Lyme Disease Statistics

From 1996 to 2012, over 17,000 cases of tick-borne diseases were reported in Minnesota, the majority of which (12,935 cases) were Lyme disease. In 2012, 912 confirmed Lyme disease cases (17.2 cases per 100,000 population) were reported. In addition, 604 probable cases (physician-diagnosed cases that did not meet clinical evidence criteria for a confirmed case but that had laboratory evidence of infection) were reported.  The median number of 1,050 cases (range 911-1,293 cases) reported from 2004 through 2012 is considerably higher than the median number of cases reported annually from 1996 through 2003 (median 373 cases, range 252-866).

The number of Lyme disease cases has been increasing dramatically since the 1990s. A variety of factors, including increasing physician awareness, increasing infection rates in ticks, and expanding tick distribution may have led to this trend.

The Lyme disease cases in 2012 ranged in age from 1 to 92 years; the median age was 39 years. In 2012, 63% of Lyme disease cases were male.

Exposure to blacklegged ticks (deer ticks) and Lyme disease in Minnesota occurs primarily from May to July, and again in the autumn, when people are outdoors and ticks are actively feeding.

The majority of cases occur in June, July, and August, peaking just after the mid-May to mid-July period when blacklegged tick (deer tick) nymphs are feeding.

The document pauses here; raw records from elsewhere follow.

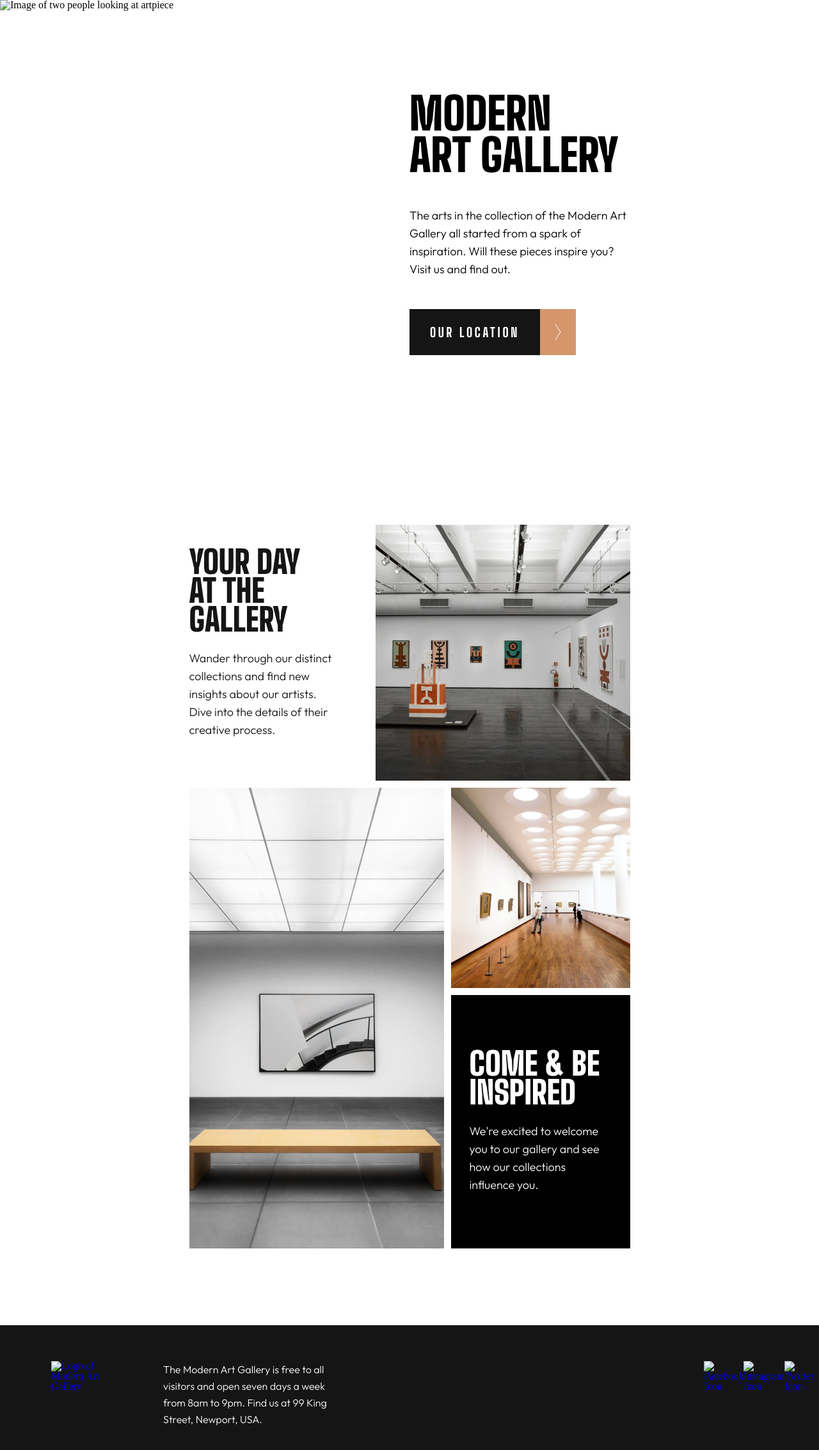
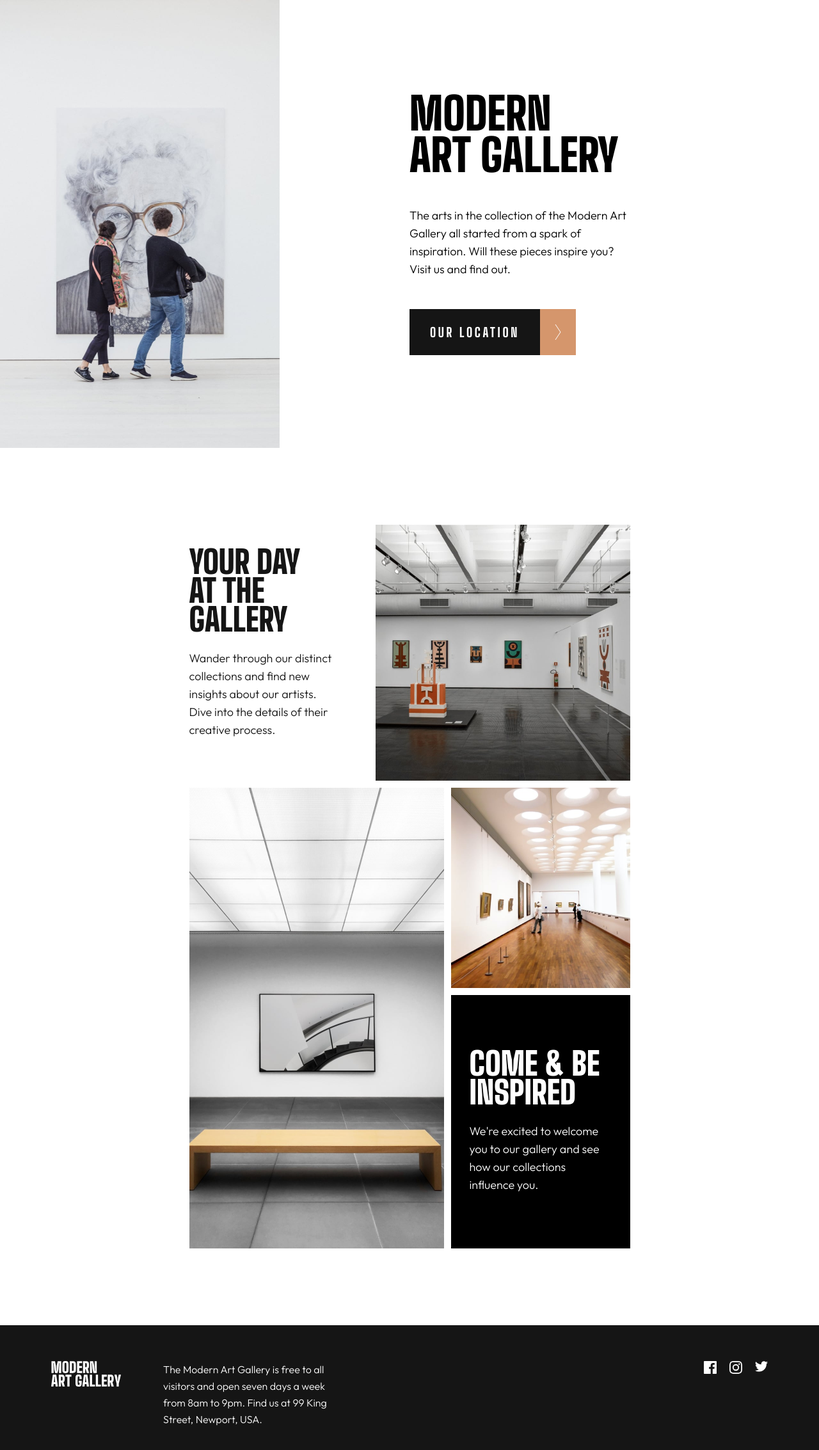
Before and after one commit to ivaberiashvili/art-gallery-website, a plain HTML site: page index.html in a window 1280 px wide. Shown: the whole page at 64% size. Drawn offline with Linux system fonts and the light colour scheme; the site is published under a folder, as on GitHub Pages, so addresses that start at the root find nothing.

Commit message:
fixed image link problem with ./

```diff
--- a/index.html
+++ b/index.html
@@ -14,10 +14,10 @@
       <div class="hero-container">
         <div class="black-box"></div>
         <picture class="hero-img">
-          <source media="(min-width:1440px)" srcset="/assets/desktop/image-hero@2x.jpg">
-          <source media="(min-width:768px)" srcset="/assets/tablet/image-hero@2x.jpg">
+          <source media="(min-width:1440px)" srcset="./assets/desktop/image-hero@2x.jpg">
+          <source media="(min-width:768px)" srcset="./assets/tablet/image-hero@2x.jpg">
           <img
-          src="/assets/mobile/image-hero@2x.jpg"
+          src="./assets/mobile/image-hero@2x.jpg"
           alt="Image of two people looking at artpiece">
         </picture>
         <div class="white-box"></div>
@@ -31,7 +31,7 @@
           <a href="location.html" class="btn-1">
             <div class="btn-1-text">OUR LOCATION</div>
             <div class="btn-1-arr">
-              <img src="assets\icon-arrow-right.svg" alt="Icon Arrow Left">
+              <img src="./assets/icon-arrow-right.svg" alt="Icon Arrow Left">
             </div>
           </a>
         </div>
@@ -84,7 +84,7 @@
       <div class="details">
         <a href="index.html" class="logo">
           <div class="logo-cont">
-            <img src="/assets/logo-light.svg" alt="Logo of Modern Art Gallery">
+            <img src="./assets/logo-light.svg" alt="Logo of Modern Art Gallery">
           </div>
         </a>
         <p class="about">The Modern Art Gallery is free to all visitors and open seven days a week
@@ -93,17 +93,17 @@
       <div class="social-links">
         <a href="https://www.facebook.com/" class="icon">
           <img
-          src="/assets/icon-facebook.svg"
+          src="./assets/icon-facebook.svg"
           alt="Facebook Icon">
         </a>
         <a href="https://www.instagram.com/" class="icon">
           <img
-          src="/assets/icon-instagram.svg"
+          src="./assets/icon-instagram.svg"
           alt="Instagram Icon">
         </a>
         <a href="https://twitter.com/" class="icon">
           <img
-          src="/assets/icon-twitter.svg"
+          src="./assets/icon-twitter.svg"
           alt="Twitter Icon">
         </a>
       </div>
```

This lag is due to the 3-30 day period between an infected tick bite and the start of signs and symptoms.

On this page:
Charts and graphs
Annual summaries
National statistics

Charts and graphs:


In recent years, most Lyme disease cases in 2008 reported likely exposure to deer ticks in east-central, north-central, and southeast Minnesota.

Annual summaries:

National statistics:



Updated Monday, October 07, 2013 at 09:34AM